INSTRUCTIONS TO FOLLOW: Wherever the string "auteur" appears in the records, return the line that holds it.

Revision tracking records
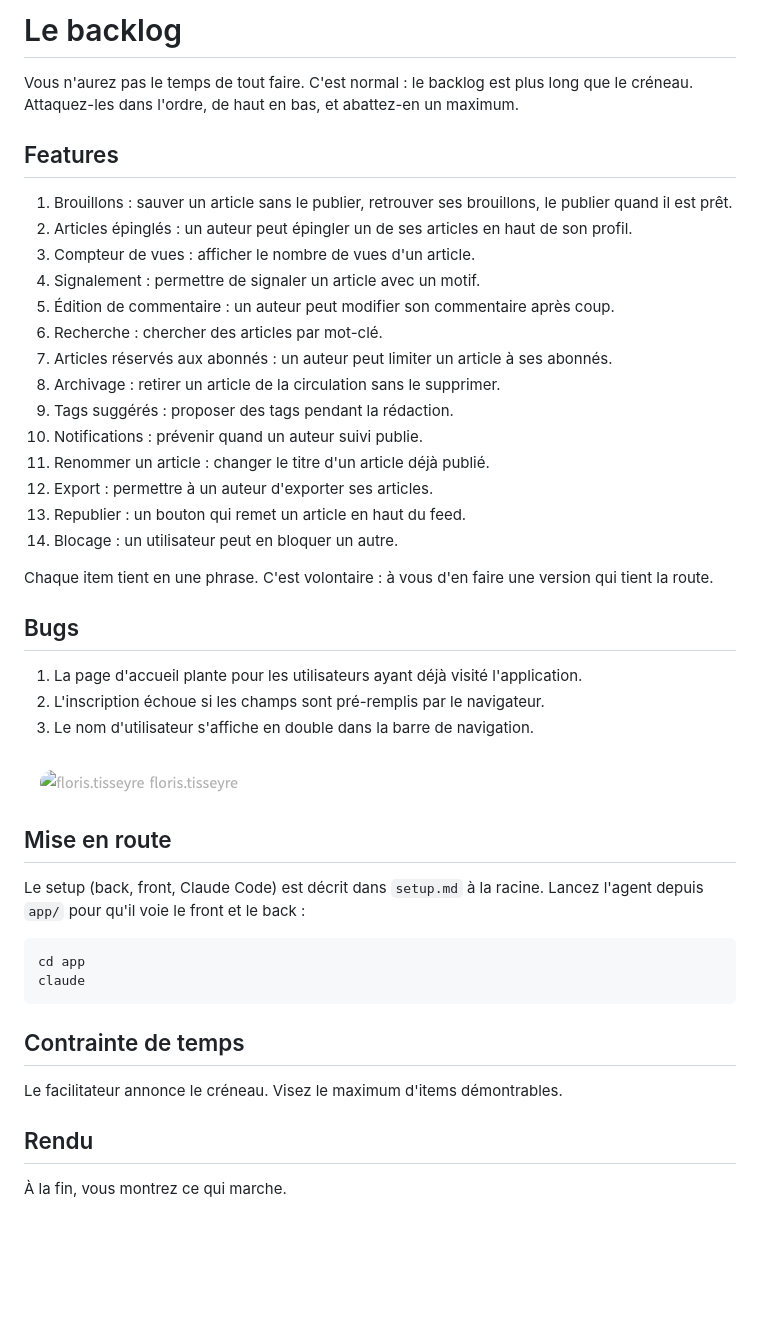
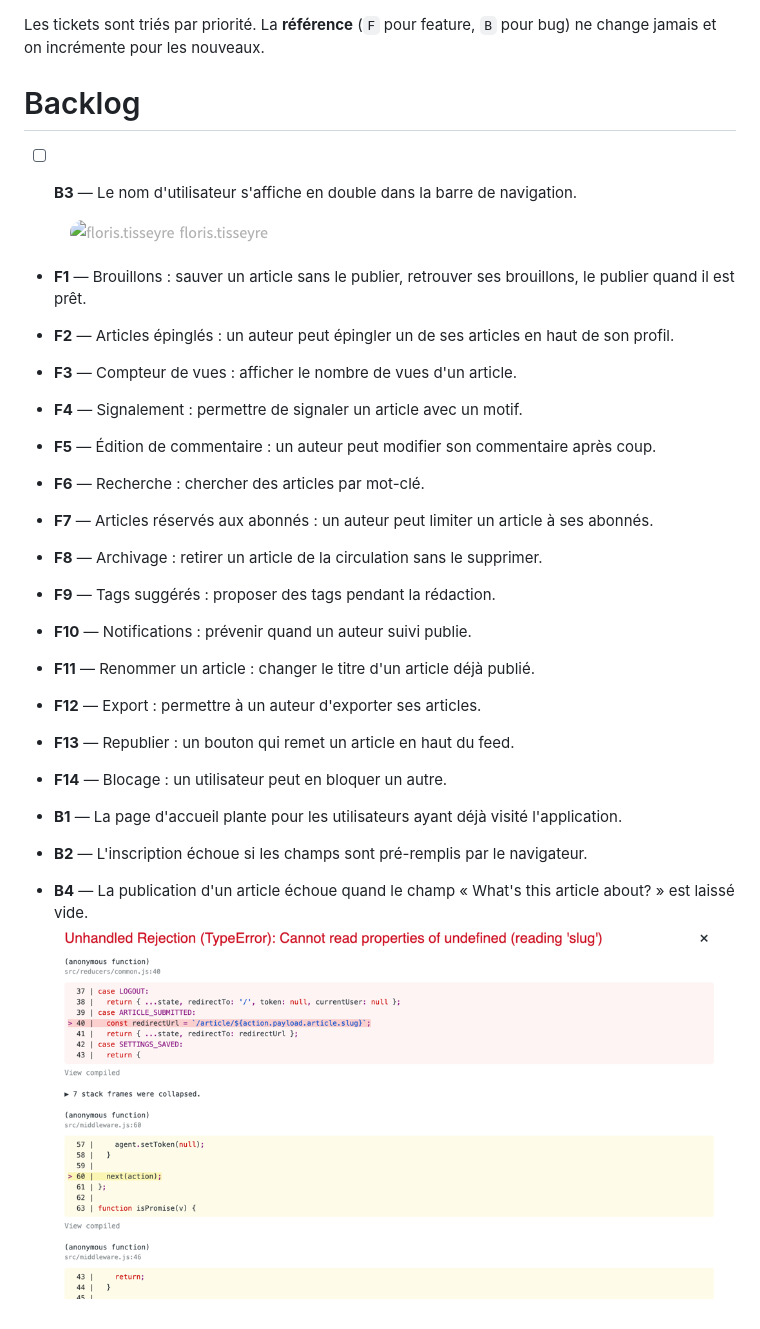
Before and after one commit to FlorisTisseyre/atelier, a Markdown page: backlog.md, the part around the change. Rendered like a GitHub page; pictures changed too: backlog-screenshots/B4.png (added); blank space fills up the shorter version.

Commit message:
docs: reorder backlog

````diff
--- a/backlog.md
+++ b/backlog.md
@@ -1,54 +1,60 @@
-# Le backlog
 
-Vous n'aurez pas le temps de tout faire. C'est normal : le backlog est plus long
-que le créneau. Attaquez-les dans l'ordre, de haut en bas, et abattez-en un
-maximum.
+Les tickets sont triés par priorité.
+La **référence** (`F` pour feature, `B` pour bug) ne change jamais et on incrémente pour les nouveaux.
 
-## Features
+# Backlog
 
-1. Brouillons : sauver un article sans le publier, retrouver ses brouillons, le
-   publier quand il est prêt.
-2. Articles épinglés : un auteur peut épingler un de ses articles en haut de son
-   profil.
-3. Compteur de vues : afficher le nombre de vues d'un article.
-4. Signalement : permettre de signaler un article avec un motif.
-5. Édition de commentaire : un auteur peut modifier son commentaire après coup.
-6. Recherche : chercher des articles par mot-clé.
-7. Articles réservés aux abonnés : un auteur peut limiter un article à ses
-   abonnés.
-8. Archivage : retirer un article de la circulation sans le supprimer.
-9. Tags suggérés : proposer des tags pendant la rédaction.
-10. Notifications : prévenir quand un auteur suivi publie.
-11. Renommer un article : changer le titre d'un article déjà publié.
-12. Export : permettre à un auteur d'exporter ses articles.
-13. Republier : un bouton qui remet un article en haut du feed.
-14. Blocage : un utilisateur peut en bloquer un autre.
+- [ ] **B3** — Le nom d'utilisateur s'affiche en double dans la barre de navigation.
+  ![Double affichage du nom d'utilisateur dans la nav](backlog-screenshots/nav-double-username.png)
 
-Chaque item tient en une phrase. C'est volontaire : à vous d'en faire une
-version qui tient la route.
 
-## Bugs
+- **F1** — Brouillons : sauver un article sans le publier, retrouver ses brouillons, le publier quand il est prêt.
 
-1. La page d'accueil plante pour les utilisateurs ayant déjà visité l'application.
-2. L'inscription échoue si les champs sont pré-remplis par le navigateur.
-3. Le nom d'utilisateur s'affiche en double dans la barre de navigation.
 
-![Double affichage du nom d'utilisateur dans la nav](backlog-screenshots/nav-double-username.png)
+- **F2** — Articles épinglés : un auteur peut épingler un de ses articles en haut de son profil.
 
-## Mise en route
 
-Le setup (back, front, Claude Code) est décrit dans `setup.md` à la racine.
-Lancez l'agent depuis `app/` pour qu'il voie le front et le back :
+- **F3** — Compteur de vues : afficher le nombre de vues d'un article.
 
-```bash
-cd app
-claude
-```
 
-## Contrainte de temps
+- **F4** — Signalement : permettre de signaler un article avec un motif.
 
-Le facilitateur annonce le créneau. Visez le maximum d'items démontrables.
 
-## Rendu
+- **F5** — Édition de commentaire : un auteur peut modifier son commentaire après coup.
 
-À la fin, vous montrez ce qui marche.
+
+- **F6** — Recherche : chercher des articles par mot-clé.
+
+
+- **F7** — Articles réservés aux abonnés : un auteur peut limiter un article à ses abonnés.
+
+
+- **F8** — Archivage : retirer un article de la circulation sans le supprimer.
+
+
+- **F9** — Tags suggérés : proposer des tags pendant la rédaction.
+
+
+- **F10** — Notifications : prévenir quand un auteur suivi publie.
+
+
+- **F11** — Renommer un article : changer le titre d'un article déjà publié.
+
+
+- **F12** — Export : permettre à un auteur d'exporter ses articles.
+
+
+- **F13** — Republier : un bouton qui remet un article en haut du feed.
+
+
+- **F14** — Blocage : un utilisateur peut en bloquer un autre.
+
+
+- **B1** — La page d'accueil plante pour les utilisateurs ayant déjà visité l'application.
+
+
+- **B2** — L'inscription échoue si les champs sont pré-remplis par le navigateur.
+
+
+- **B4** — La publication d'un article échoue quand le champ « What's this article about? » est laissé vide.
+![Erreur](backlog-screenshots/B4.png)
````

...

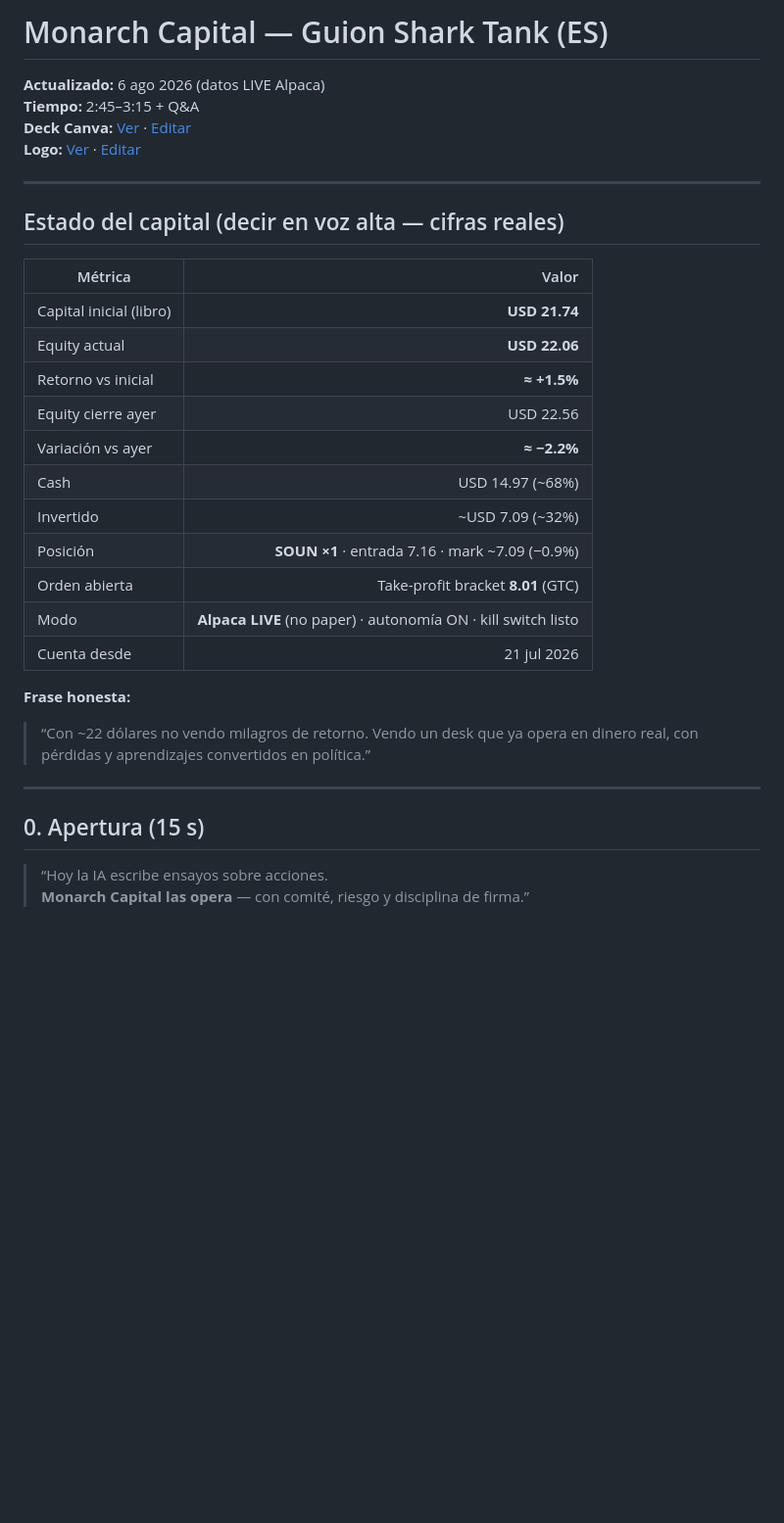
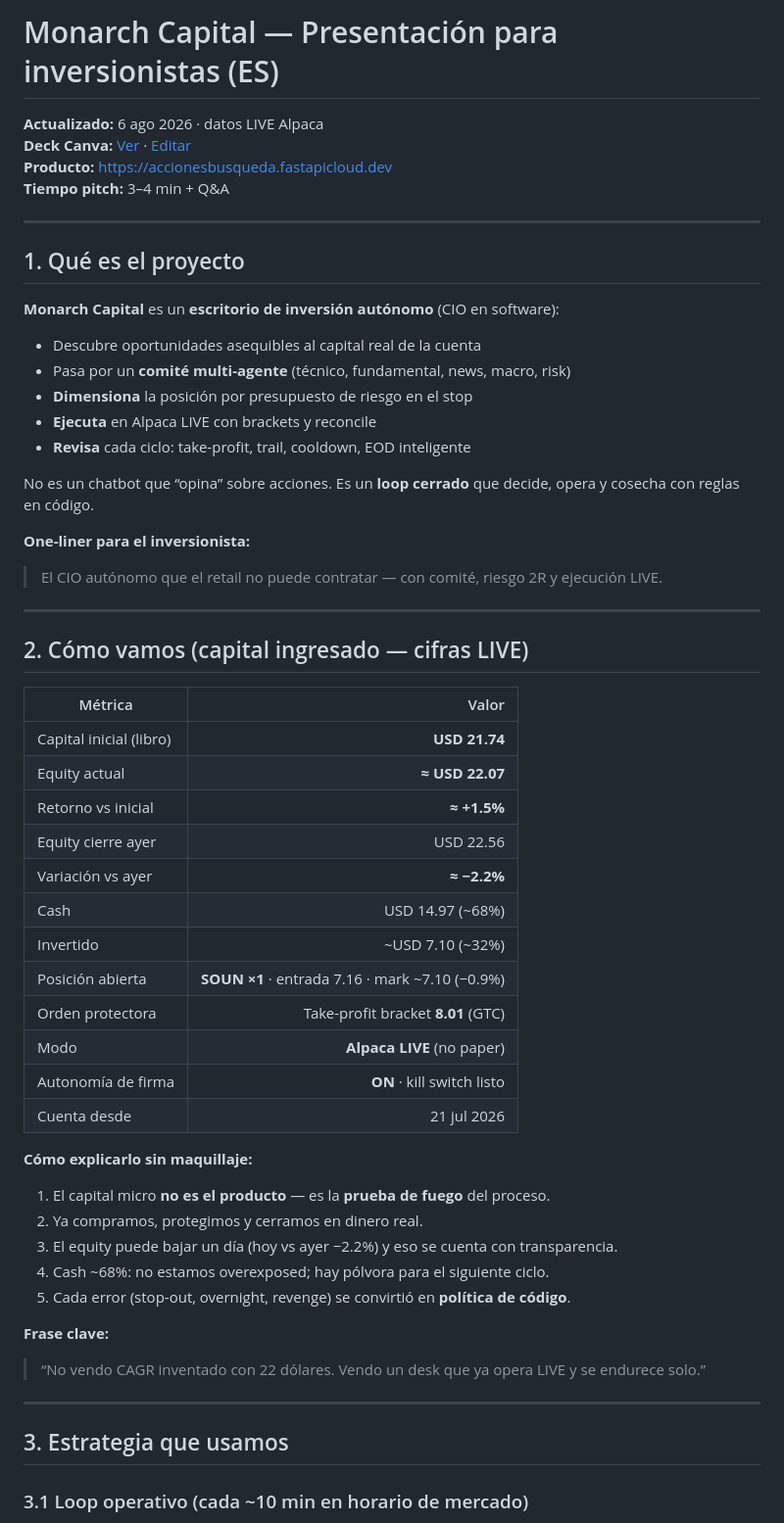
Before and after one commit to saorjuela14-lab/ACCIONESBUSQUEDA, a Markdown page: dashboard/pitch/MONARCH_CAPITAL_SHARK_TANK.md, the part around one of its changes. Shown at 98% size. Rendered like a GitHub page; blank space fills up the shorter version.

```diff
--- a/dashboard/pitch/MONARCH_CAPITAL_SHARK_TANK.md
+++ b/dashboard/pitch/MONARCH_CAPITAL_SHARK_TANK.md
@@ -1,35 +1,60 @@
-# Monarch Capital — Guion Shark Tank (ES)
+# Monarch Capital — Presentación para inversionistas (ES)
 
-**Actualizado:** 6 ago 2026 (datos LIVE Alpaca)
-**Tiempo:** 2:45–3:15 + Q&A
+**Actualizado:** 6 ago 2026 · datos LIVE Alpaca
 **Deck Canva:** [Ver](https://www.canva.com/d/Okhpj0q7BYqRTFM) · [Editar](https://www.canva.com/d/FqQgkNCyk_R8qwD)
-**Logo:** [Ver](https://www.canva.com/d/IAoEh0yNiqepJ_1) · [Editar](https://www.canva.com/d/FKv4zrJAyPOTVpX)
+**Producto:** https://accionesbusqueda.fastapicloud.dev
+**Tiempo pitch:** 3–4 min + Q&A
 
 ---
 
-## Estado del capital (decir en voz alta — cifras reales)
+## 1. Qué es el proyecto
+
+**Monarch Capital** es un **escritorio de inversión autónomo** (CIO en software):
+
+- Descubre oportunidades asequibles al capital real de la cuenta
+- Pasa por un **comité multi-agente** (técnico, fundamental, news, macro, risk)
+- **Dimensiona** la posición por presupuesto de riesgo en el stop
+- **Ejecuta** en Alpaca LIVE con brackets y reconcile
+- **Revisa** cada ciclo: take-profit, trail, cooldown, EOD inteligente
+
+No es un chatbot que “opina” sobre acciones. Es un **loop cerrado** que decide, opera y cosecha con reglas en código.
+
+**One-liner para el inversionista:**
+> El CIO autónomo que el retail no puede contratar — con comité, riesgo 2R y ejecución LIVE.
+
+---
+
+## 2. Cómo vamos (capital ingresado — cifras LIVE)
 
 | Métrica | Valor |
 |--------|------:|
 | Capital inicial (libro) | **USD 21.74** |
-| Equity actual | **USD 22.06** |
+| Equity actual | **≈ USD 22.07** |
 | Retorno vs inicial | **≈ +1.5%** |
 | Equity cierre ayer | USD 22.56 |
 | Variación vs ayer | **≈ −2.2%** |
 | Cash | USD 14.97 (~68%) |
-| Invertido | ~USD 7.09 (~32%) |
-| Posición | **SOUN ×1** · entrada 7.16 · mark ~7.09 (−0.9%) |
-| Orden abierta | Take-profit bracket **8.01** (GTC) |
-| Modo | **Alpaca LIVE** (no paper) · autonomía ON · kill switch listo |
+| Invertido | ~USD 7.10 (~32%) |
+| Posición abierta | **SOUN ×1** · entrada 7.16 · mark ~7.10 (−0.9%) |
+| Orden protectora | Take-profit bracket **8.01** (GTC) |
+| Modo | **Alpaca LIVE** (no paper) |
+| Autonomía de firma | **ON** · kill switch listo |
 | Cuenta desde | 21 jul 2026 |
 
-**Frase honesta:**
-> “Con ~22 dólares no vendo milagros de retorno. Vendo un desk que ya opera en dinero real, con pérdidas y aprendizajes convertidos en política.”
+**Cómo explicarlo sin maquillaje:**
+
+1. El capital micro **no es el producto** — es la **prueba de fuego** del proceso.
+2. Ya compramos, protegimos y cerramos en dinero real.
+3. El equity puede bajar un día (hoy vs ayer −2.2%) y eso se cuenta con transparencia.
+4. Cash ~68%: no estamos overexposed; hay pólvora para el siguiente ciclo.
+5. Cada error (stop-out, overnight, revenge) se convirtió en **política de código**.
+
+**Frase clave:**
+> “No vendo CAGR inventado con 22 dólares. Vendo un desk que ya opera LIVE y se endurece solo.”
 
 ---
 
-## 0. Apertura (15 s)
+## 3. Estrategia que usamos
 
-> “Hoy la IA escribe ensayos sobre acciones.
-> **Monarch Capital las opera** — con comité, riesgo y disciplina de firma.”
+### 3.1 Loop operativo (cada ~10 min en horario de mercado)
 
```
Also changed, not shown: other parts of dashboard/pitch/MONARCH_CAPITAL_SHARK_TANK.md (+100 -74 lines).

WRITTEN SOLUTION:
-2. Articles épinglés : un auteur peut épingler un de ses articles en haut de son
-5. Édition de commentaire : un auteur peut modifier son commentaire après coup.
-7. Articles réservés aux abonnés : un auteur peut limiter un article à ses
-10. Notifications : prévenir quand un auteur suivi publie.
-12. Export : permettre à un auteur d'exporter ses articles.
+- **F2** — Articles épinglés : un auteur peut épingler un de ses articles en haut de son profil.
+- **F5** — Édition de commentaire : un auteur peut modifier son commentaire après coup.
+- **F7** — Articles réservés aux abonnés : un auteur peut limiter un article à ses abonnés.
+- **F10** — Notifications : prévenir quand un auteur suivi publie.
+- **F12** — Export : permettre à un auteur d'exporter ses articles.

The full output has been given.